part of Sweden, near the Norwegian border, is considered a grey zone due to its history of partitioning. The people who sparsely populate it are
It is the perfect hideaway.
to Oslo, and The Grand, it is time to wind down.
I meet Van Stein in the Grand Café
bar, our final night in town.
A bottle of absinthe catches my
This is what Munch would have drunk.
I order a nip, as Munch called it.
Sadly, this bar does not possess
absinthe paraphernalia. No perforated
Furthermore, the bartender does
not even know I need a sugar cube and small jug of water.
Improvising, we toast the Green Fairy, and Munch.
Suddenly, a rosy glow fills the
We step outside to marvel the
I snap a photo, inspect it;
something odd catches my eye.
I zoom in, snap another pic and show
it to Van Stein. “Tell me you see what I
see?” I say.
Incredulous, Van Stein catches the
specter on his own camera: a highly
defined, distinctive face.
The specter’s mouth is wide open, as

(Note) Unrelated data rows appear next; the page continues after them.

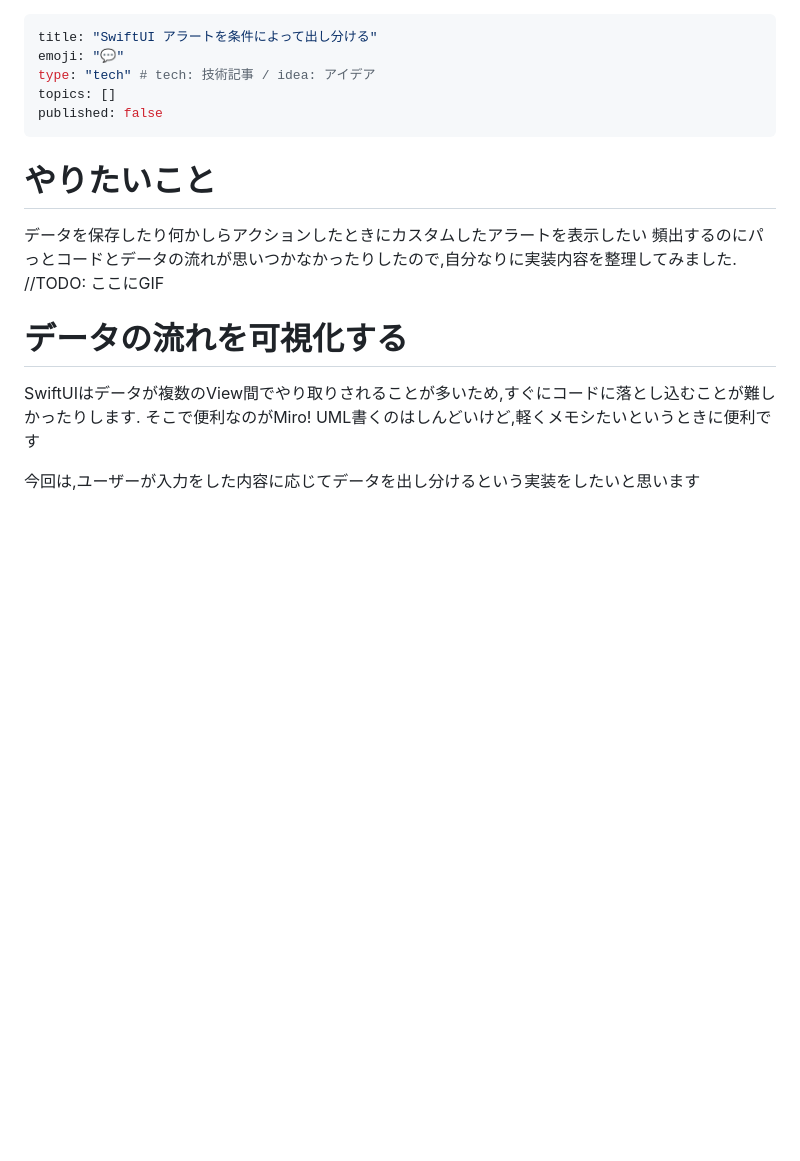
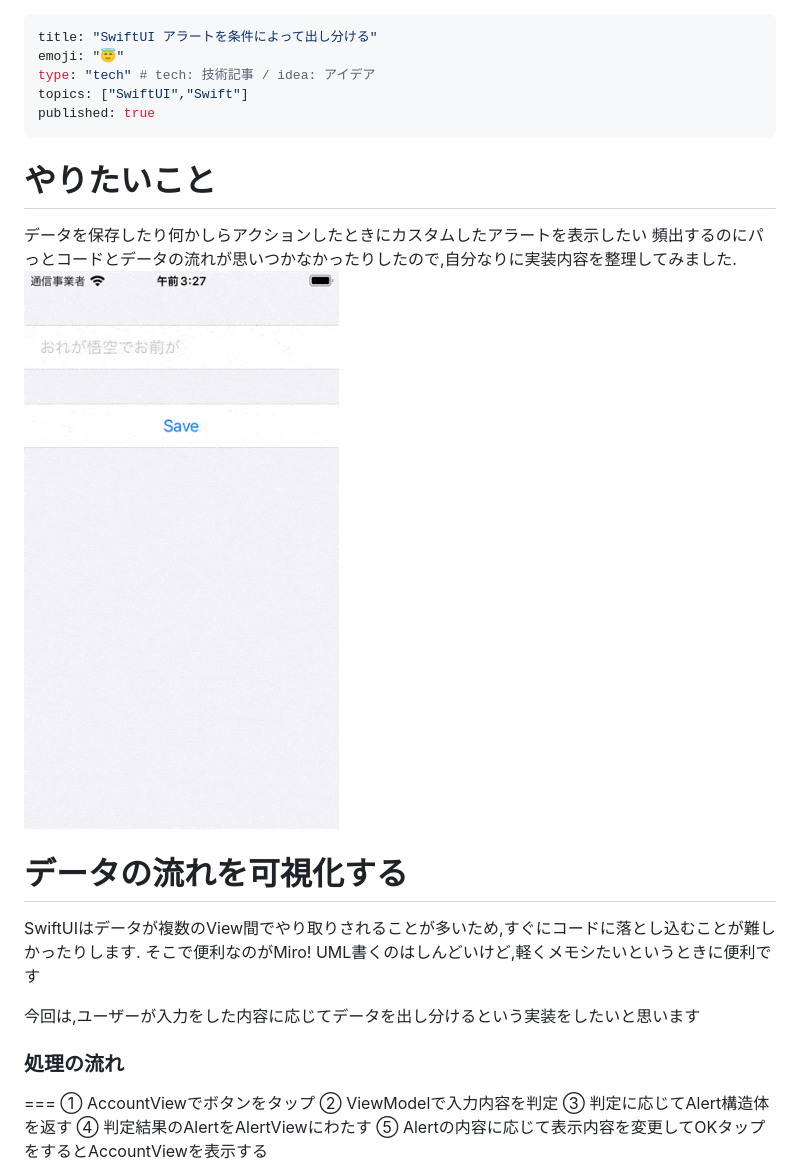
Before and after one commit to haji44/zenn-contents, a Markdown page: articles/5a9cba43ef4299.md, the part around the change printed below. Rendered like a GitHub page; pictures changed too: images/article_4/mock.gif (added); blank space fills up the shorter version.

Commit message:
publish

```diff
--- a/articles/5a9cba43ef4299.md
+++ b/articles/5a9cba43ef4299.md
@@ -1,17 +1,16 @@
 ---
 title: "SwiftUI アラートを条件によって出し分ける"
-emoji: "💬"
+emoji: "😇"
 type: "tech" # tech: 技術記事 / idea: アイデア
-topics: []
-published: false
+topics: ["SwiftUI","Swift"]
+published: true
 ---
 
 
 # やりたいこと
 データを保存したり何かしらアクションしたときにカスタムしたアラートを表示したい
 頻出するのにパっとコードとデータの流れが思いつかなかったりしたので,自分なりに実装内容を整理してみました.
-//TODO: ここにGIF
-
+![](/images/article_4/mock.gif)
 
 # データの流れを可視化する
 SwiftUIはデータが複数のView間でやり取りされることが多いため,すぐにコードに落とし込むことが難しかったりします.
@@ -19,5 +18,13 @@ SwiftUIはデータが複数のView間でやり取りされることが多いた
 UML書くのはしんどいけど,軽くメモシたいというときに便利です
 
 今回は,ユーザーが入力をした内容に応じてデータを出し分けるという実装をしたいと思います
+
+### 処理の流れ
+===
+① AccountViewでボタンをタップ
+② ViewModelで入力内容を判定
+③ 判定に応じてAlert構造体を返す
+④ 判定結果のAlertをAlertViewにわたす
+⑤ Alertの内容に応じて表示内容を変更してOKタップをするとAccountViewを表示する
 ![](/images/article_4/2022-03-04-01-12-38.png)
 
```
Also changed, not shown: other parts of articles/5a9cba43ef4299.md (+133 -2 lines), images/article_4/simulator_screenshot_A2F008D9-10AB-4E69-9909-C6BF80559D7B.png (added), images/article_4/simulator_screenshot_B7B4717D-F6B1-4F91-B58B-F4DAA675BA13.png (added), 1 other file.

if … screaming.
In awe, we
return to our absinthe at the bar.
Then we grab a table and steady ourselves for the special 150th anniversary Munch Menu.
First course: Grilled scallops, petit pois, fried rye bread,
and mussel foam.
Second: Chateaubriand with herbed butter and
Third: Chocolate éclair filled with vanilla cream.
This was Munch’s meal of choice, for
which he would try, mostly in vain, to barter his paintings.
dinner, I raise my camera to snap a photo of the ceiling over Munch’s favorite
table, near the window.
Upon my digital screen, an unusual orb within the image.
Maybe. Who can truly say?
retire early with a 6:45 a.m. alarm-call.
It comes at 2:33: karaoke from a bar down the street.
The croakers aren’t singing, they’re
Lesson: If you cannot create art, there is always
and enemies (real and imagined) pushed him to succeed, and to quell his angst
and depression through art therapy.
Oslo’s mark on me: a realization that
paranoia is fine, as it pertains to genuine enemies.
Says my brother, echoing a Chinese
proverb: Your worst enemy is your best
Or, as Nietzsche put it: You
need formidable enemies to keep you sharp.
Or, says a sign in the Baltimore
saloon where Edgar Allan Poe drank his final drink: Dry
your tears and soldier on.
one needs to pay a therapist 175 bucks an hour for years of analysis.
They need only do their art.
If artless, scream at the moon.